During her life, Valadon’s art was shown in four major retrospective exhibitions. Even though Suzanne was a successful artist and critics thought of her as historically important, her work became increasingly unknown after her death. Her pieces were introduced to a larger audience during the 2021 exhibition Suzanne Valadon: Model, Painter, Rebel at the Barnes Foundation. This was the first major US solo exhibition dedicated to Valadon.
Suzanne Valadon’s Unique Depictions of the Male and Female Nude
Not only did Suzanne Valadon’s depiction of women differ from traditional portrayals, but she also depicted male nudes. This was quite shocking at the time. Since Valadon went from being a model who was being depicted to being the artist who depicts, she could decide and reinvent the ways in which women were portrayed in art. Her images do not show the ideal delicate female subject in a highly eroticized way, but confident women.
Even though other contemporary female artists such as Berthe Morisot and Mary Cassatt painted women as well, Suzanne Valadon’s depictions differed from theirs. In her text Returning the Gaze: Diverse Representations of the Nude in the Art of Suzanne Valadon Patricia Mathews names their class differences as one of the reasons. Valadon was an illegitimate child who grew up in precarious circumstances which allowed her to mix with male artists, learn from them, and model for them.

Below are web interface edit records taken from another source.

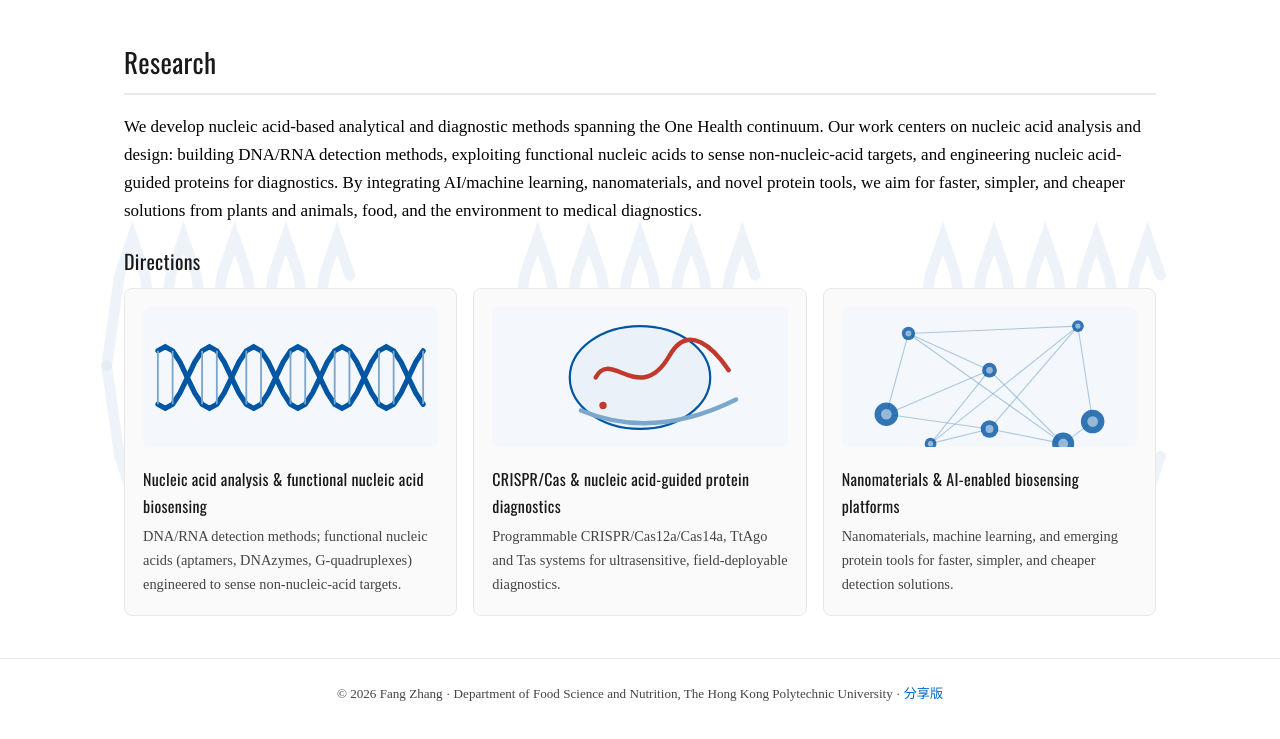
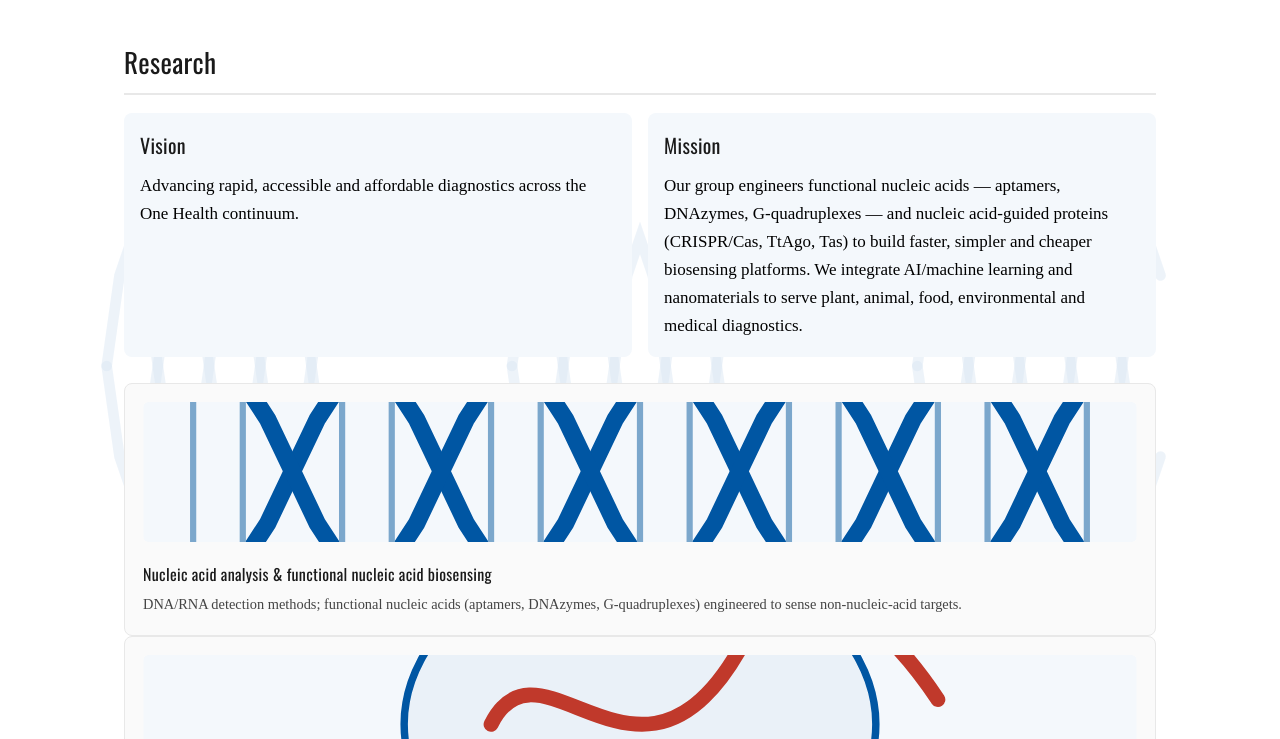
Before and after one commit to zhangfang921-max/fangzhang, a plain HTML site: page index.html in a window 1280 px wide. Both pictures are taken after a click on the link "Research". Shown: the part 61-800 px from the top of the page. Drawn offline with nearby package versions, Linux system fonts and the light colour scheme.

Commit message:
Research vision/mission + selected pubs, Fujian KJT logo, dedupe logos, hide awards in share

```diff
--- a/data.json
+++ b/data.json
@@ -50,7 +50,9 @@
         "desc": "Nanomaterials, machine learning, and emerging protein tools for faster, simpler, and cheaper detection solutions.",
         "image": "assets/directions/direction3_nano.svg"
       }
-    ]
+    ],
+    "vision": "Advancing rapid, accessible and affordable diagnostics across the One Health continuum.",
+    "mission": "Our group engineers functional nucleic acids — aptamers, DNAzymes, G-quadruplexes — and nucleic acid-guided proteins (CRISPR/Cas, TtAgo, Tas) to build faster, simpler and cheaper biosensing platforms. We integrate AI/machine learning and nanomaterials to serve plant, animal, food, environmental and medical diagnostics."
   },
   "publications": [
     {
@@ -83,7 +85,8 @@
         "Rui Wang"
       ],
       "authors_short": "Bai L, Wang B, Shi M, Liu D, Ji H, Wang T, Wang Z, Guo K, Dou X, Qian C, Zhang F, Wang Y, Mao H, Wang R*",
-      "journal_abbr": "Adv Sci"
+      "journal_abbr": "Adv Sci",
+      "highlight": "Ultra-multiplexed detection of same-site indels in acute myeloid leukemia enabled by Cas13a mismatch tolerance."
     },
     {
       "title": "Rapid Broad-Spectrum Colorimetric Detection of Bacteria Using Polylysine-Mediated Gold Nanoparticle Aggregation",
@@ -100,7 +103,8 @@
         "Sheng Chen"
       ],
       "authors_short": "Chen B, Wu Y, Zhang F, Yang G, Chen S*",
-      "journal_abbr": "Anal Chem"
+      "journal_abbr": "Anal Chem",
+      "highlight": "Rapid broad-spectrum colorimetric detection of bacteria via polysine-mediated gold nanoparticle aggregation."
     },
     {
       "title": "A highly sensitive universal modularized CRISPR/Cas14a system for antibiotic sensing",
@@ -168,7 +172,8 @@
       "co_first": [],
       "co_corresponding": [],
       "authors_short": "Liu S, Hu Y, Zheng M, Zhang F, Yu Z, Sun Q, Tang D, Weng Z, Ye Z",
-      "journal_abbr": "ACS Sens"
+      "journal_abbr": "ACS Sens",
+      "highlight": "A CRISPR/Cas12a–MXene nanozyme platform for universal trace DNA detection."
     },
     {
       "title": "Rapid quality detection in colored potatoes during alternating cold and ambient storage: Utilizing absorption and scattering properties",
@@ -330,7 +335,8 @@
         "Chun Kit Kwok"
       ],
       "authors_short": "Zhang F#*, Liew SW#, Lam SY#, Kwok CK*",
-      "journal_abbr": "Trends Chem"
+      "journal_abbr": "Trends Chem",
+      "highlight": "Review of nucleic acid-guided protein-empowered sensing across the One Health continuum."
     },
     {
       "title": "Multiplex detection methods for mycotoxins in agricultural products: A systematic review",
@@ -369,7 +375,8 @@
         "Zuquan Weng"
       ],
       "authors_short": "Gao L#, Zheng H#, Hu Y, Zhong Y, Jiang L, Wu Y, Yan F, Huang D, Li J, Zhang F*, Lin Z, Wang M*, Weng Z*",
-      "journal_abbr": "Sens Actuators B Chem"
+      "journal_abbr": "Sens Actuators B Chem",
+      "highlight": "Fluorescent biosensor based on MB-APT for sensitive and selective detection."
     },
     {
       "title": "Aptamer-based self-assembled nanomicelle enables efficient and targeted drug delivery",
@@ -386,7 +393,8 @@
         "Fang Zhang"
       ],
       "authors_short": "Chen G, Mao D, Wang X, Chen J, Gu C, Huang S, Yang Y*, Zhang F*, Tan W",
-      "journal_abbr": "J Nanobiotechnol"
+      "journal_abbr": "J Nanobiotechnol",
+      "highlight": "Aptamer-based self-assembled nanomicelle for enhanced target recognition."
     },
     {
       "title": "Updated toolkits for nucleic acid-based biosensors",
@@ -404,7 +412,8 @@
         "Zhenyu Lin"
       ],
       "authors_short": "Zhang F*, Chen G, Gao C, Huang S, Mahu Y, Luo F, Wang L*, Lin Z*",
-      "journal_abbr": "Trends Analyt Chem"
+      "journal_abbr": "Trends Analyt Chem",
+      "highlight": "Updated toolkits for nucleic acid-based biosensing and diagnostics."
     },
     {
       "title": "Graphene oxide assisting the visual detection of Salmonella by CRISPR/Cas12a",
@@ -489,7 +498,8 @@
         "Xiahong Xu"
       ],
       "authors_short": "Wang L, He F, Chen X, He K, Bai L, Wang Q, Zhang F*, Xu X*",
-      "journal_abbr": "Sens Actuators B Chem"
+      "journal_abbr": "Sens Actuators B Chem",
+      "highlight": "A CRISPR/Cas12a-based label-free fluorescent platform for pathogen detection."
     },
     {
       "title": "Dual-color blending based visual LAMP for food allergen detection: A strategy with enlarged color variation range and contrast",
@@ -1101,7 +1111,7 @@
       "level": "provincial",
       "status": "active",
       "short": "Fujian Provincial Natural Science Foundation · 2026J001140 · 2026-2029 · RMB 80,000",
-      "logo": ""
+      "logo": "assets/logos/Fujian_KJT.png"
     },
     {
       "name": "Rapid detection of pathogens in cold-chain aquatic products",
@@ -1125,7 +1135,7 @@
       "level": "provincial",
       "status": "completed",
       "short": "Fujian Provincial Natural Science Foundation · 2022J01100 · 2022-2025 · RMB 100,000",
-      "logo": ""
+      "logo": "assets/logos/Fujian_KJT.png"
     },
     {
       "name": "Color-evolution and FRET-based visualized dual pathogen detection",
@@ -1137,7 +1147,7 @@
       "level": "provincial",
       "status": "completed",
       "short": "Fujian Provincial Natural Science Foundation · 2019J01239 · 2019-2022 · RMB 100,000",
-      "logo": ""
+      "logo": "assets/logos/Fujian_KJT.png"
     },
     {
       "name": "Metal-enhanced fluorescence probes and CRISPR/Cas12a-based antibiotic detection",
--- a/index.html
+++ b/index.html
@@ -156,9 +156,9 @@ footer { background: #fff; color: var(--muted); text-align: center; padding: 24p
   <!-- Research -->
   <section id="sec-research" class="section hidden">
     <h2>Research</h2>
-    <div id="research-statement"></div>
-    <h3>Directions</h3>
-    <div class="directions" id="research-directions"></div>
+    <div id="research-vision"></div>
+    <div id="research-directions"></div>
+    <div id="research-selected"></div>
   </section>
 
   <!-- Publications -->
@@ -303,8 +303,20 @@ async function render(D) {
   }).join('');
   document.getElementById('h-directions').innerHTML = dirs;
   document.getElementById('research-directions').innerHTML = dirs;
-  // statement
-  document.getElementById('research-statement').innerHTML = D.research.statement ? `<p>${D.research.statement}</p>` : '<span class="placeholder">Research statement 待填写</span>';
+  // vision & mission
+  const vis = D.research.vision || '';
+  const mis = D.research.mission || '';
+  document.getElementById('research-vision').innerHTML = (vis || mis) ? `<div style="display:grid;grid-template-columns:repeat(auto-fit,minmax(280px,1fr));gap:16px;margin-bottom:26px;">${vis?`<div style="background:#f4f8fc;border-radius:8px;padding:16px;"><h3 style="margin-top:0;">Vision</h3><p style="color:#000;">${vis}</p></div>`:''}${mis?`<div style="background:#f4f8fc;border-radius:8px;padding:16px;"><h3 style="margin-top:0;">Mission</h3><p style="color:#000;">${mis}</p></div>`:''}</div>` : '';
+  // selected publications（近5年代表性论文：IF≥10 或老牌期刊）
+  const selectedPubs = D.publications.filter(p => {
+    const y = parseInt(p.year||0, 10); const ifv = parseFloat(p.if||0);
+    if (y < 2022) return false;
+    return ifv >= 10 || /Analytical Chemistry|ACS Sensors|Biosensors and Bioelectronics|Sensors and Actuators B|Chemical Engineering Journal|Hazardous Materials|Advanced Science/i.test(p.journal||'');
+  }).sort((a,b) => (b.year||0)-(a.year||0));
+  document.getElementById('research-selected').innerHTML = selectedPubs.length ? `<h3 style="margin-top:30px;">Selected Publications</h3>` + selectedPubs.map(p => {
+    const toc = p.toc ? `<img src="${encodeURI(p.toc)}" style="width:96px;height:76px;object-fit:cover;border-radius:4px;margin-left:12px;flex-shrink:0;border:1px solid #e8e8e8;" />` : '';
+    return `<div style="display:flex;align-items:flex-start;padding:10px 0;border-bottom:1px solid #eee;"><div style="flex:1;"><b style="color:#000;">${p.title}</b><div style="font-size:0.9rem;color:#444;margin-top:2px;">${p.journal} ${p.year}${p.volume_issue_page ? ', '+p.volume_issue_page : ''} [IF ${p.if||''}]</div>${p.highlight?`<div style="font-size:0.9rem;color:#333;margin-top:4px;">${p.highlight}</div>`:''}</div>${toc}</div>`;
+  }).join('') : '';
   // recent pubs (最近5篇)
   const recent = pubs.slice(0, 5).map(renderPubItem).join('');
   document.getElementById('h-recent-pubs').innerHTML = recent;
@@ -323,12 +335,12 @@ async function render(D) {
     }
     return `<div class="funding-item"><div class="fund-name">${f.name}</div><div class="fund-meta">${short}</div></div>`;
   }).join('') || '<span class="placeholder">待填写</span>';
-  // Funding 页面底部 logo 墙（资助机构，去重）
-  const seenAgency = new Set();
+  // Funding 页面底部 logo 墙（资助机构，按 logo 文件去重）
+  const seenLogo = new Set();
   const logos = [];
   for (const f of D.funding) {
-    if (f.logo && !seenAgency.has(f.agency)) {
-      seenAgency.add(f.agency);
+    if (f.logo && !seenLogo.has(f.logo)) {
+      seenLogo.add(f.logo);
       logos.push(f);
     }
   }
@@ -352,7 +364,7 @@ async function render(D) {
     }
     return `<div class="funding-item"><div class="fund-name">${name}</div></div>`;
   }).join('') : '<span class="placeholder">待填写</span>';
-  const awardsShown = window.__SHARE__ ? D.awards.filter(a => !a.level || a.level === 'national' || a.level === 'provincial') : D.awards;
+  const awardsShown = window.__SHARE__ ? [] : D.awards;
   document.getElementById('awards-list').innerHTML = awardsShown.length ? awardsShown.map(a => `<div class="funding-item"><div class="fund-name">${typeof a === 'string' ? a : a.name}</div><div class="fund-meta">${typeof a === 'object' ? (a.year||'') + (a.level ? ' · ' + a.level : '') : ''}</div></div>`).join('') : '<span class="placeholder">待填写</span>';
   // news
   document.getElementById('news-list').innerHTML = D.news.length ? D.news.map(n => {
```
Also changed, not shown: assets/logos/Fujian_KJT.png (added).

Modeling for artists, at the time, was similar to being a sex worker and therefore not an occupation meant for women coming from bourgeois families. For female artists with higher social standing, it was also not appropriate to freely paint many scenes of working-class women or create a nude of middle-class women. Because of her social standing, Valadon could be less inhibited in her portrayals of female subjects and their class. Valadon depicted her working-class models with diverse physical and emotional expressions, which was unusual at the time. They were commonly portrayed as objects in a highly sexualized manner.
Valadon also depicted herself and her aging body. She even painted her nude body when she was over 60 years old. The artist did not shy away from depicting the female body in a way that differed greatly from the idealized versions of her time.
What was more shocking than her depictions of women was her portrayal of the male body. Painting the male nude was virtually impossible for women from bourgeois families. Valadon often depicted the male body as an object of female desire. Since the visibility of female sexuality in art was taboo, critics ignored her male nudes. Her female nudes, on the other hand, were the topic of detailed discussions.
In her work Adam and Eve, Valadon depicts herself and her much younger partner André Utter. It is often considered the first modern work done by a female artist that shows the female nude next to a male nude. The shocking nature of the image becomes even more apparent when one considers the fact that Valadon had to add fig leaves over her partner’s genitals in order to exhibit the work at the Salon des Indépendants in 1920.